‘National unity government’
Nasrallah repeated his demand for the unity government to include Christian leader Gen. Michel Aoun’s faction, a Hezbollah ally, as a way out of the current political deadlock. The move would also reduce the sectarian appearance of the exclusively Shiite group’s bid for greater political power.
“We have two options to break the political deadlock: formation of a national unity government in which the country’s major political forces participate in an effective way, or early parliamentary elections,” he said.
But Nasrallah insisted he was not trying to cause radical change.
“Come let’s form a national unity government. ... Nobody is raising arms, nobody is making a coup or popular revolution,” he said.
The demonstrations are not aimed at changing the ruling system or causing a “radical political coup” in Lebanon, he said. “All we want is to have a national government that will not make Lebanon an American or an Israeli tool.”
Nasrallah ruled out civil war, undermining Lebanon’s stability or Sunni-Shiite strife, all of which he said were “red lines” Hezbollah would not cross.
Washington has accused Hezbollah backers Iran and Syria of seeking to topple the Saniora government and attempting to block the formation of an international tribunal to prosecute the suspected killers of former Lebanese Prime Minister Rafik Hariri. Both Iran and Syria have denied the charges.
The Lebanese government last week approved the draft agreement for the tribunal’s formation, and the U.N. Security Council was expected to discuss the draft on Monday. Lebanon’s pro-Syrian President Emile Lahoud opposed the Cabinet’s decision, saying it lacked legitimacy after the ministers resigned.

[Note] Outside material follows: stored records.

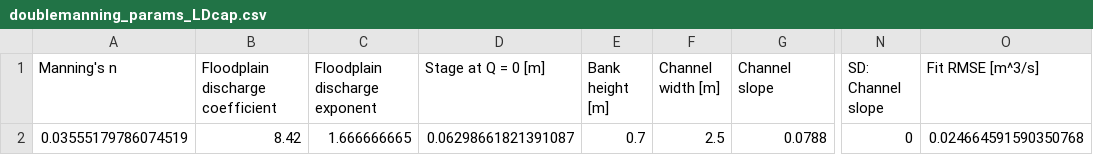
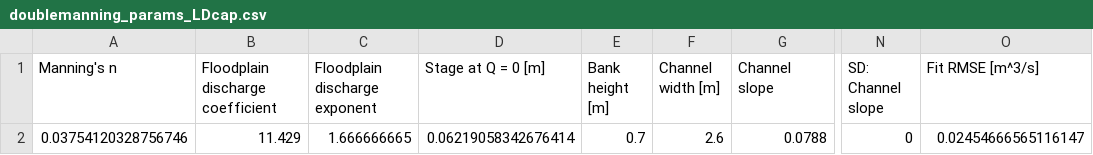
Before and after one commit to MNiMORPH/stage-discharge_LaDormida-Captacion, a CSV file: doublemanning_params_LDcap.csv, drawn as a sheet; only a part is shown, gaps mark what is left out; the diff names each change by its address in the sheet, - before the commit and + after, or states it on an @@ line.

Commit message:
Update widths and floodplain Manning's n (and k_fp).

```diff
--- a/doublemanning_params_LDcap.csv
+++ b/doublemanning_params_LDcap.csv
-A2 (Manning's n): 0.03555179786074519
+A2 (Manning's n): 0.03754120328756746
-B2 (Floodplain discharge coefficient): 8.42
+B2 (Floodplain discharge coefficient): 11.429
-D2 (Stage at Q = 0 [m]): 0.06298661821391087
+D2 (Stage at Q = 0 [m]): 0.06219058342676414
-F2 (Channel width [m]): 2.5
+F2 (Channel width [m]): 2.6
-O2 (Fit RMSE [m^3/s]): 0.024664591590350768
+O2 (Fit RMSE [m^3/s]): 0.02454666565116147
```
Also changed, not shown: 1 other file.
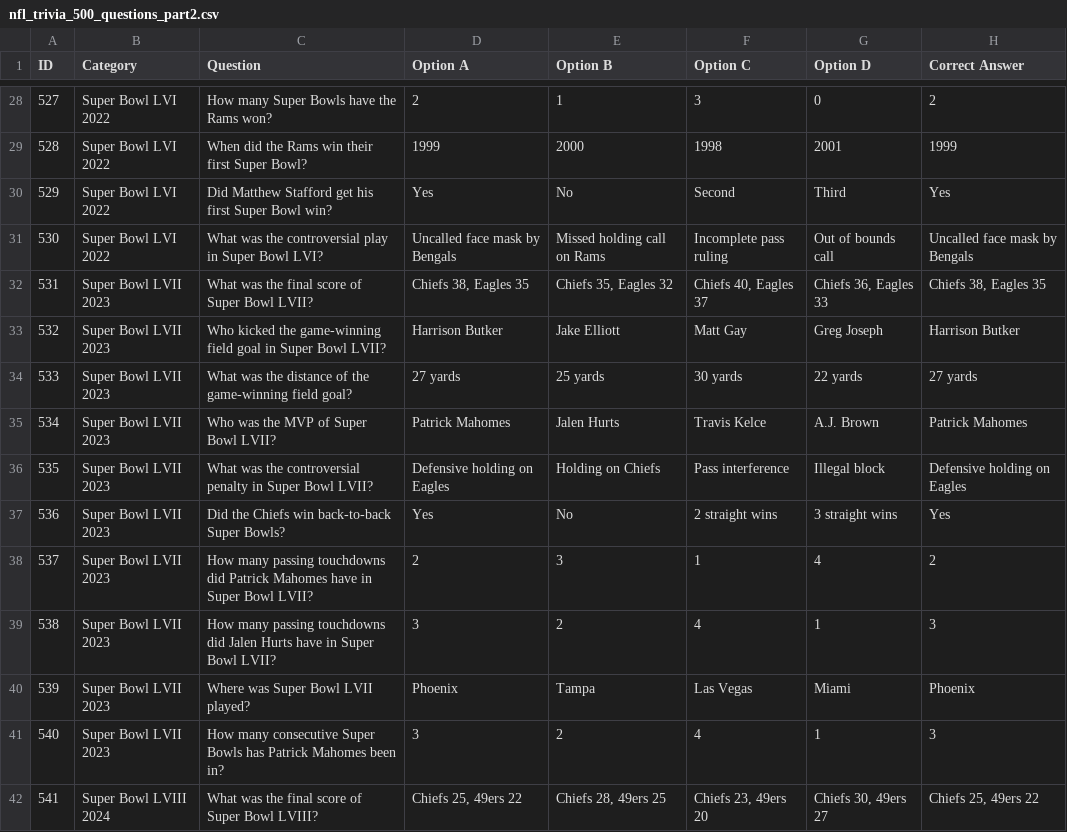
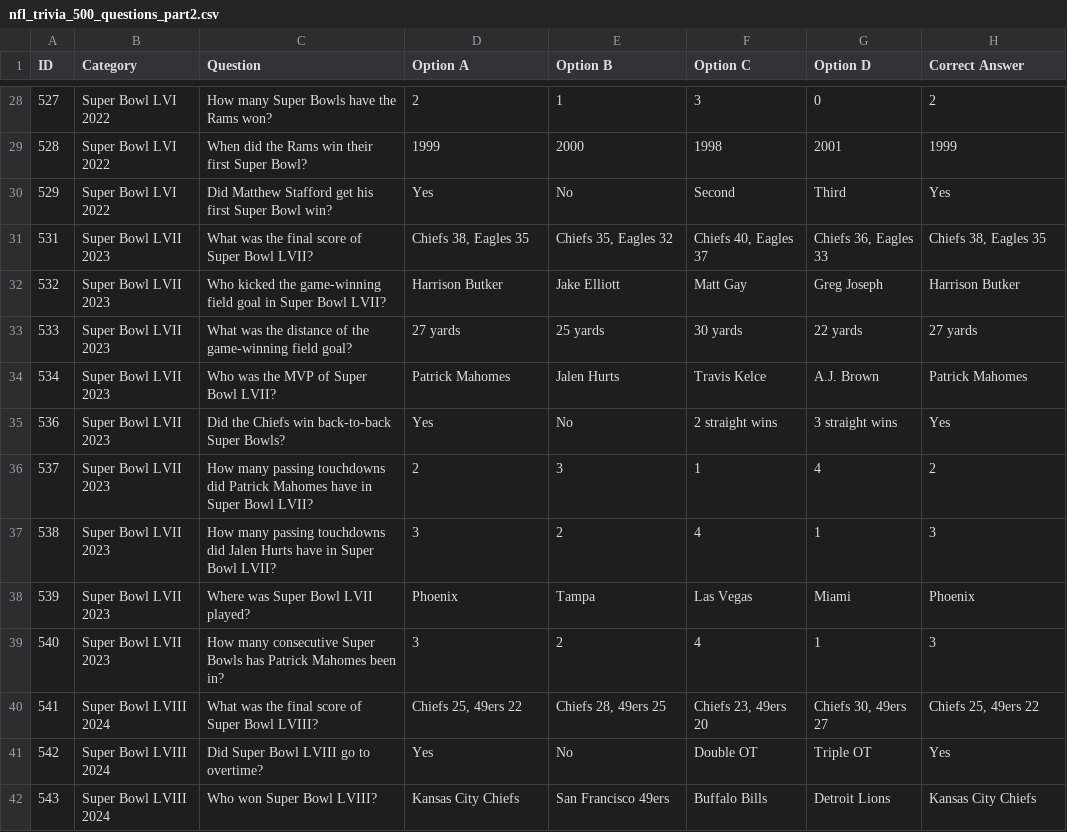
Before and after one commit to dadbodgeoff/1v1bro, a CSV file: .kiro/specs/vortex-arena-map/nfl_trivia_500_questions_part2.csv, drawn as a sheet; only a part is shown, gaps mark what is left out; the shorter side is filled out with more unchanged rows; the diff covers the shown part only.

```diff
--- a/.kiro/specs/vortex-arena-map/nfl_trivia_500_questions_part2.csv
+++ b/.kiro/specs/vortex-arena-map/nfl_trivia_500_questions_part2.csv
@@ -30,3 +30,2 @@ ID,Category,Question,Option A,Option B,Option C,Option D,Correct Answer
 529,Super Bowl LVI 2022,Did Matthew Stafford get his first Super Bowl win?,Yes,No,Second,Third,Yes
-530,Super Bowl LVI 2022,What was the controversial play in Super Bowl LVI?,Uncalled face mask by Bengals,Missed holding call on Rams,Incomplete pass ruling,Out of bounds call,Uncalled face mask by Bengals
 531,Super Bowl LVII 2023,What was the final score of Super Bowl LVII?,"Chiefs 38, Eagles 35","Chiefs 35, Eagles 32","Chiefs 40, Eagles 37","Chiefs 36, Eagles 33","Chiefs 38, Eagles 35"
@@ -35,3 +34,2 @@ ID,Category,Question,Option A,Option B,Option C,Option D,Correct Answer
 534,Super Bowl LVII 2023,Who was the MVP of Super Bowl LVII?,Patrick Mahomes,Jalen Hurts,Travis Kelce,A.J. Brown,Patrick Mahomes
-535,Super Bowl LVII 2023,What was the controversial penalty in Super Bowl LVII?,Defensive holding on Eagles,Holding on Chiefs,Pass interference,Illegal block,Defensive holding on Eagles
 536,Super Bowl LVII 2023,Did the Chiefs win back-to-back Super Bowls?,Yes,No,2 straight wins,3 straight wins,Yes
```
Also changed, not shown: 13 removed rows elsewhere in this file, .kiro/specs/vortex-arena-map/nfl_trivia_500_questions.csv, 16 other files.
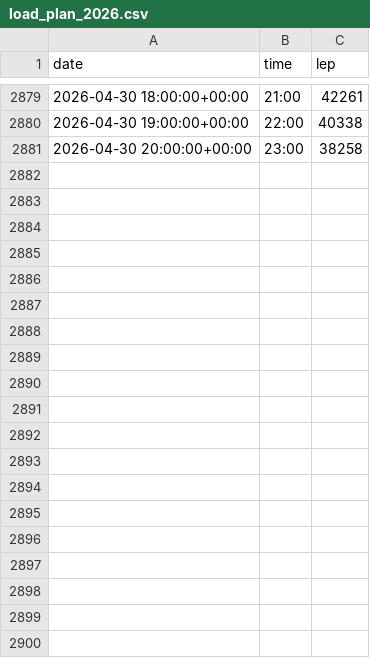
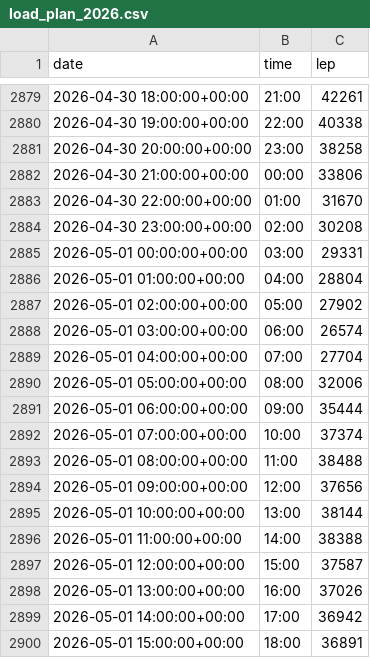
Before and after one commit to Welunversvesh/epias-tahmin, a CSV file: load_plan_2026.csv, drawn as a sheet; only a part is shown, gaps mark what is left out; the diff covers the shown part only; the diff names each change by its address in the sheet, - before the commit and + after, or states it on an @@ line.

Commit message:
Guncelle: load_plan_2026.csv

```diff
--- a/load_plan_2026.csv
+++ b/load_plan_2026.csv
+row 2882: 2026-04-30 21:00:00+00:00 | 00:00 | 33806
+row 2883: 2026-04-30 22:00:00+00:00 | 01:00 | 31670
+row 2884: 2026-04-30 23:00:00+00:00 | 02:00 | 30208
+row 2885: 2026-05-01 00:00:00+00:00 | 03:00 | 29331
+row 2886: 2026-05-01 01:00:00+00:00 | 04:00 | 28804
+row 2887: 2026-05-01 02:00:00+00:00 | 05:00 | 27902
+row 2888: 2026-05-01 03:00:00+00:00 | 06:00 | 26574
+row 2889: 2026-05-01 04:00:00+00:00 | 07:00 | 27704
+row 2890: 2026-05-01 05:00:00+00:00 | 08:00 | 32006
+row 2891: 2026-05-01 06:00:00+00:00 | 09:00 | 35444
+row 2892: 2026-05-01 07:00:00+00:00 | 10:00 | 37374
+row 2893: 2026-05-01 08:00:00+00:00 | 11:00 | 38488
+row 2894: 2026-05-01 09:00:00+00:00 | 12:00 | 37656
+row 2895: 2026-05-01 10:00:00+00:00 | 13:00 | 38144
+row 2896: 2026-05-01 11:00:00+00:00 | 14:00 | 38388
+row 2897: 2026-05-01 12:00:00+00:00 | 15:00 | 37587
+row 2898: 2026-05-01 13:00:00+00:00 | 16:00 | 37026
+row 2899: 2026-05-01 14:00:00+00:00 | 17:00 | 36942
+row 2900: 2026-05-01 15:00:00+00:00 | 18:00 | 36891
```
Also changed, not shown: 29 added rows elsewhere in this file.
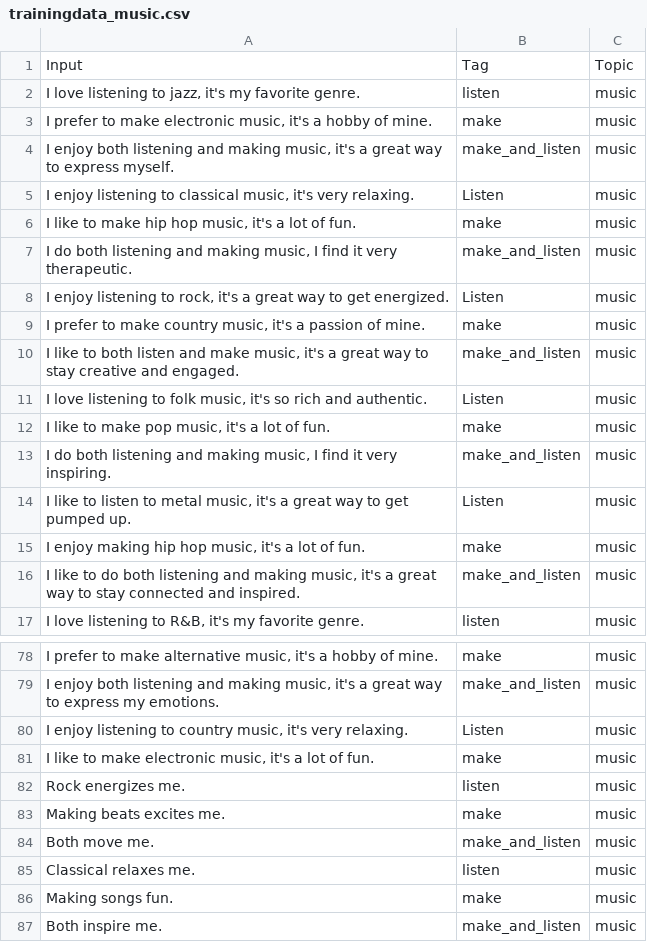
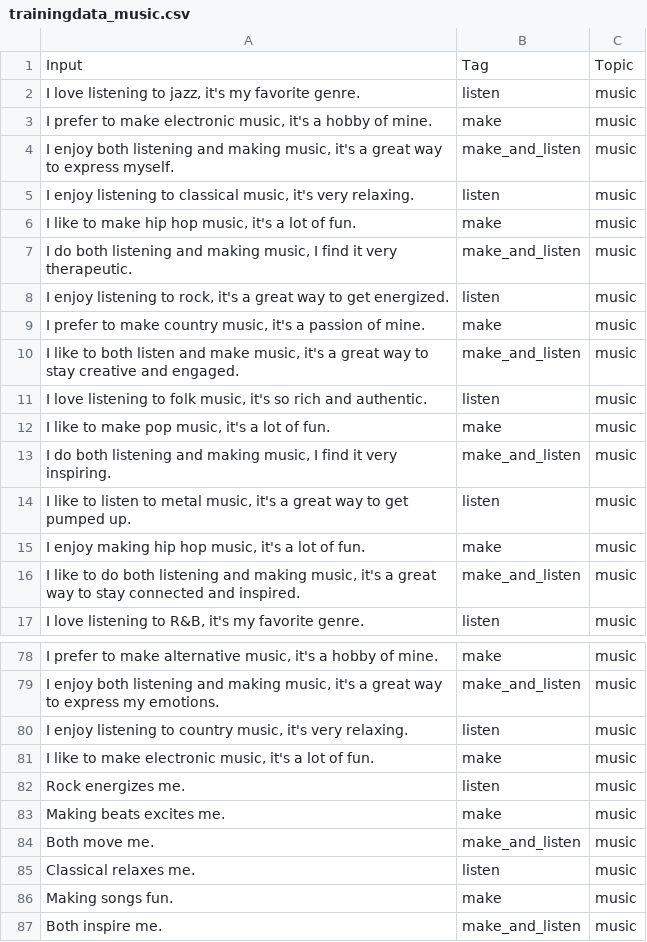
Before and after one commit to RoelHeijden/KletsBot, a CSV file: nn_pipeline/data/trainingdata_music.csv, drawn as a sheet; only a part is shown, gaps mark what is left out; the diff covers the shown part only.

```diff
--- a/nn_pipeline/data/trainingdata_music.csv
+++ b/nn_pipeline/data/trainingdata_music.csv
@@ -4,12 +4,12 @@ Input,Tag,Topic
 "I enjoy both listening and making music, it's a great way to express myself.",make_and_listen,music
-"I enjoy listening to classical music, it's very relaxing.",Listen,music
+"I enjoy listening to classical music, it's very relaxing.",listen,music
 "I like to make hip hop music, it's a lot of fun.",make,music
 "I do both listening and making music, I find it very therapeutic.",make_and_listen,music
-"I enjoy listening to rock, it's a great way to get energized.",Listen,music
+"I enjoy listening to rock, it's a great way to get energized.",listen,music
 "I prefer to make country music, it's a passion of mine.",make,music
 "I like to both listen and make music, it's a great way to stay creative and engaged.",make_and_listen,music
-"I love listening to folk music, it's so rich and authentic.",Listen,music
+"I love listening to folk music, it's so rich and authentic.",listen,music
 "I like to make pop music, it's a lot of fun.",make,music
 "I do both listening and making music, I find it very inspiring.",make_and_listen,music
-"I like to listen to metal music, it's a great way to get pumped up.",Listen,music
+"I like to listen to metal music, it's a great way to get pumped up.",listen,music
 "I enjoy making hip hop music, it's a lot of fun.",make,music
@@ -79,3 +79,3 @@ Input,Tag,Topic
 "I enjoy both listening and making music, it's a great way to express my emotions.",make_and_listen,music
-"I enjoy listening to country music, it's very relaxing.",Listen,music
+"I enjoy listening to country music, it's very relaxing.",listen,music
 "I like to make electronic music, it's a lot of fun.",make,music
```
Also changed, not shown: 19 edited cells elsewhere in this file, nn_pipeline/data/test_questions_yes_no.csv, nn_pipeline/data/trainingdata_open_end.csv, 8 other files.
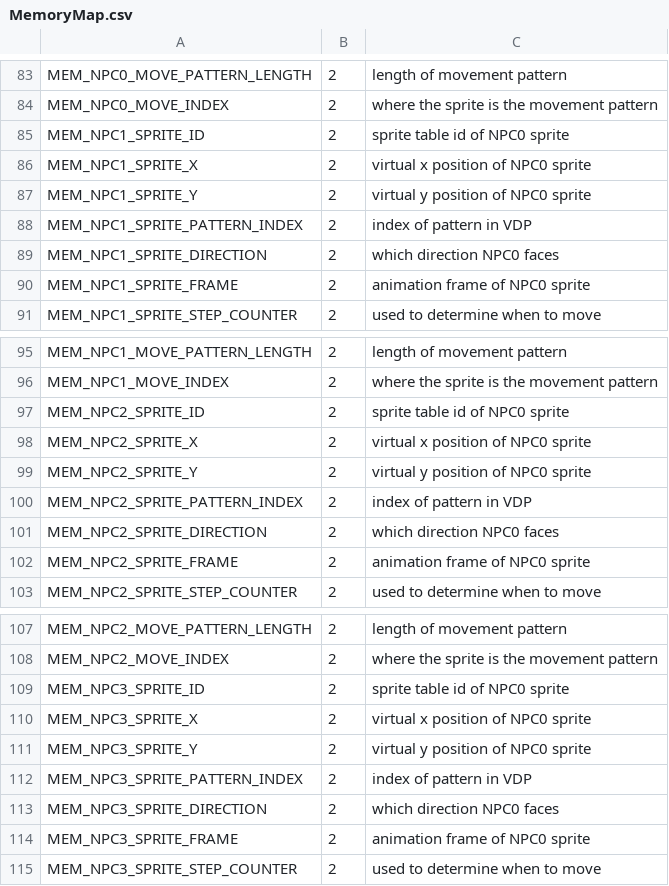
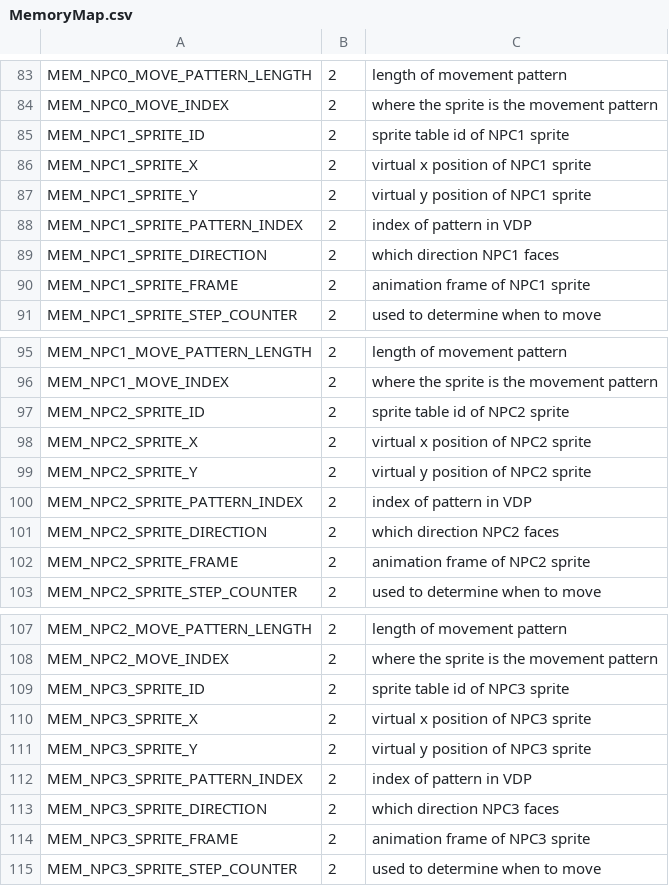
Before and after one commit to huguesjohnson/RetailClerk89, a CSV file: src/MemoryMap.csv, drawn as a sheet; only a part is shown, gaps mark what is left out.

```diff
--- a/src/MemoryMap.csv
+++ b/src/MemoryMap.csv
@@ -84,8 +84,8 @@ MEM_NPC0_MOVE_PATTERN_LENGTH,2,length of movement pattern
 MEM_NPC0_MOVE_INDEX,2,where the sprite is the movement pattern
-MEM_NPC1_SPRITE_ID,2,sprite table id of NPC0 sprite
-MEM_NPC1_SPRITE_X,2,virtual x position of NPC0 sprite
-MEM_NPC1_SPRITE_Y,2,virtual y position of NPC0 sprite
+MEM_NPC1_SPRITE_ID,2,sprite table id of NPC1 sprite
+MEM_NPC1_SPRITE_X,2,virtual x position of NPC1 sprite
+MEM_NPC1_SPRITE_Y,2,virtual y position of NPC1 sprite
 MEM_NPC1_SPRITE_PATTERN_INDEX,2,index of pattern in VDP
-MEM_NPC1_SPRITE_DIRECTION,2,which direction NPC0 faces
-MEM_NPC1_SPRITE_FRAME,2,animation frame of NPC0 sprite
+MEM_NPC1_SPRITE_DIRECTION,2,which direction NPC1 faces
+MEM_NPC1_SPRITE_FRAME,2,animation frame of NPC1 sprite
 MEM_NPC1_SPRITE_STEP_COUNTER,2,used to determine when to move
@@ -96,8 +96,8 @@ MEM_NPC1_MOVE_PATTERN_LENGTH,2,length of movement pattern
 MEM_NPC1_MOVE_INDEX,2,where the sprite is the movement pattern
-MEM_NPC2_SPRITE_ID,2,sprite table id of NPC0 sprite
-MEM_NPC2_SPRITE_X,2,virtual x position of NPC0 sprite
-MEM_NPC2_SPRITE_Y,2,virtual y position of NPC0 sprite
+MEM_NPC2_SPRITE_ID,2,sprite table id of NPC2 sprite
+MEM_NPC2_SPRITE_X,2,virtual x position of NPC2 sprite
+MEM_NPC2_SPRITE_Y,2,virtual y position of NPC2 sprite
 MEM_NPC2_SPRITE_PATTERN_INDEX,2,index of pattern in VDP
-MEM_NPC2_SPRITE_DIRECTION,2,which direction NPC0 faces
-MEM_NPC2_SPRITE_FRAME,2,animation frame of NPC0 sprite
+MEM_NPC2_SPRITE_DIRECTION,2,which direction NPC2 faces
+MEM_NPC2_SPRITE_FRAME,2,animation frame of NPC2 sprite
 MEM_NPC2_SPRITE_STEP_COUNTER,2,used to determine when to move
@@ -108,8 +108,8 @@ MEM_NPC2_MOVE_PATTERN_LENGTH,2,length of movement pattern
 MEM_NPC2_MOVE_INDEX,2,where the sprite is the movement pattern
-MEM_NPC3_SPRITE_ID,2,sprite table id of NPC0 sprite
-MEM_NPC3_SPRITE_X,2,virtual x position of NPC0 sprite
-MEM_NPC3_SPRITE_Y,2,virtual y position of NPC0 sprite
+MEM_NPC3_SPRITE_ID,2,sprite table id of NPC3 sprite
+MEM_NPC3_SPRITE_X,2,virtual x position of NPC3 sprite
+MEM_NPC3_SPRITE_Y,2,virtual y position of NPC3 sprite
 MEM_NPC3_SPRITE_PATTERN_INDEX,2,index of pattern in VDP
-MEM_NPC3_SPRITE_DIRECTION,2,which direction NPC0 faces
-MEM_NPC3_SPRITE_FRAME,2,animation frame of NPC0 sprite
+MEM_NPC3_SPRITE_DIRECTION,2,which direction NPC3 faces
+MEM_NPC3_SPRITE_FRAME,2,animation frame of NPC3 sprite
 MEM_NPC3_SPRITE_STEP_COUNTER,2,used to determine when to move
```
Also changed, not shown: 15 other files.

Hariri was killed with 22 others in a suicide truck bombing in February 2005. The assassination sparked huge protests against Syria, which was widely seen as culpable. Syria denies it was behind the killing.